Good Morning Lacquered Lifers! Sorry for the lack of a post yesterday, despite my plans for being organized prior to leaving for Connecticut, I was not, and LL felt the impact …
Fall is that great time of year when all the fabulous new coffee table books are published. This fall has been no exception, and I couldn’t help my excitement when a box arrived from Vendome Press containing Markham Roberts – Decorating the Way I see It. Decorating the Way I See It is organized into six sections: Floor Plan, Background, Scheme, Furniture, Collecting, Art, & Custom. While someone can simply browse the beautiful interiors contained within the chic python cover (yes, python!), the book also functions extremely well as a guide to decorating. One of the most distinctive features of Markham Roberts is that none of his projects are easily identifiable as his. While that may sound like a criticism, it is in fact the opposite. His decorating range, as illustrated by this book, is very broad, and some of my favorite spaces of his (shown here) are completely unrelated. That fact makes Markham Roberts – Decorating the Way I See it, one of the more interesting design books that I have seen in a long time. Because his style is so varied, you never tire of picking up the book to flip through it or reference it again. For a book that deserves a spot at the top of your stack, order Markham Roberts – Decorating the Way I See It. Congratulations Markham!
Photos courtesy of Vendome Press
Good Morning Lacquered Lifers! This week I had the opportunity to go to The George Gallery for a preview of artist Brian Coleman’s new show, which opens tonight.

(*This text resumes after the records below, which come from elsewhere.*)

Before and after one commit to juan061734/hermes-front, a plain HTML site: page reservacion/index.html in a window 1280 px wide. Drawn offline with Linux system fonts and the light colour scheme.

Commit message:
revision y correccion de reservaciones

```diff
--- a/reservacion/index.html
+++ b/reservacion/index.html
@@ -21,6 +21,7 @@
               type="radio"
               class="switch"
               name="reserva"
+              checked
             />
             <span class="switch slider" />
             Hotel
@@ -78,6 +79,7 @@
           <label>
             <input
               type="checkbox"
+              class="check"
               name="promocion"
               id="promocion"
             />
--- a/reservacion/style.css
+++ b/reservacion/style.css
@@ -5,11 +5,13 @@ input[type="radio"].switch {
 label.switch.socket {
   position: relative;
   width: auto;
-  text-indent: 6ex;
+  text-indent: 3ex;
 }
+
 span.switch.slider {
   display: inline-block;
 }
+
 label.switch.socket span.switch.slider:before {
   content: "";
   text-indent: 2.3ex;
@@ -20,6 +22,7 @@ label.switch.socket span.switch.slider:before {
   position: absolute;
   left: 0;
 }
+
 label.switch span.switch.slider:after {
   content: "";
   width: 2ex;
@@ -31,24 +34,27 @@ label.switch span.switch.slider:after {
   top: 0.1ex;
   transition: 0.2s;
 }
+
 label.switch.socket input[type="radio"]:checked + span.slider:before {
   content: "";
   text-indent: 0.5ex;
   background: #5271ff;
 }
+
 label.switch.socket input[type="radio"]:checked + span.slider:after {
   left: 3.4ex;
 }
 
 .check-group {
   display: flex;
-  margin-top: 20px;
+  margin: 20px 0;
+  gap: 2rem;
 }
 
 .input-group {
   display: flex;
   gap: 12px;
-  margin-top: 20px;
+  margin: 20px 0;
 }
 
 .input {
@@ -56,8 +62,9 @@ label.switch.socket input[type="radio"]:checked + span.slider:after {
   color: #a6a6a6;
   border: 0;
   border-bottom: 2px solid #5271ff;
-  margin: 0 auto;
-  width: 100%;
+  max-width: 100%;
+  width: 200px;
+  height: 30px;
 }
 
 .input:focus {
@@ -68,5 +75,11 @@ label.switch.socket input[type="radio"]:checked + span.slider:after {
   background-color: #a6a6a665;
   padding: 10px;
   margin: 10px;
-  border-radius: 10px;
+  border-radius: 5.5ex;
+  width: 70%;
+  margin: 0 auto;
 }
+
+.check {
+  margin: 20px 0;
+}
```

As a preservationist and a lover of neighborhoods, I cannot do a post on art at The George Gallery without talking about the gallery first. The beautiful sun-lit gallery space is located at 50 Bogard Street, in Elliotborough, in a nineteenth century building that at one time housed a grocery store. The high ceilings, white walls (Benjamin Moore Decorator’s White), and large storefront windows combine to create a brightness in the space that can only be described as perfect for viewing art. And in this case, Brian Coleman’s art, an artist whose pieces truly shine in a space where the light is constantly changing and allows you to appreciate the nuances of color and texture that appear in his work. It was hard to pick a favorite. For a moment I would think I had found one, and then something in the adjacent piece would catch my eye and my fancy for a while, until another piece would beckon me for a closer look. I must have done at least five laps around the space. Another wonderful thing about The George Gallery is its owner, Anne, who is so much fun to be around and enjoy art with. Despite the fact that she is in the business of art, her enthusiasm and excitement over the pieces is contagious, and you feel her learning from and appreciating the pieces alongside you. What a treat. I think my favorite is the one on the right in this picture, titled, “Everything We Had and Did.” Anne was convinced it was because I love and respond to architecture, and this piece probably has more boxes and straight lines than any other in the show. I tend to agree with her. Plus, it is very blue – and we know how I feel about blue … And then there was this piece, “Anywhere But In Between.” The green and the blue, the straight lines, I don’t know but this might be the one too … So come to The George Gallery, TONIGHT, from 5:00-8:00 for the opening of artist Brian Coleman’s new show, “It’s All in the Wander.” What a great title for what promises to be a great show.
Perhaps after you feast your eyes on Coleman’s art, you can feast at another Bogard Street hotspot, Trattoria Lucca. And take a tip from artist Brian Coleman, who believes “It’s All in the Wander,” and stroll around Elliotborough – it’s a pretty special neighborhood.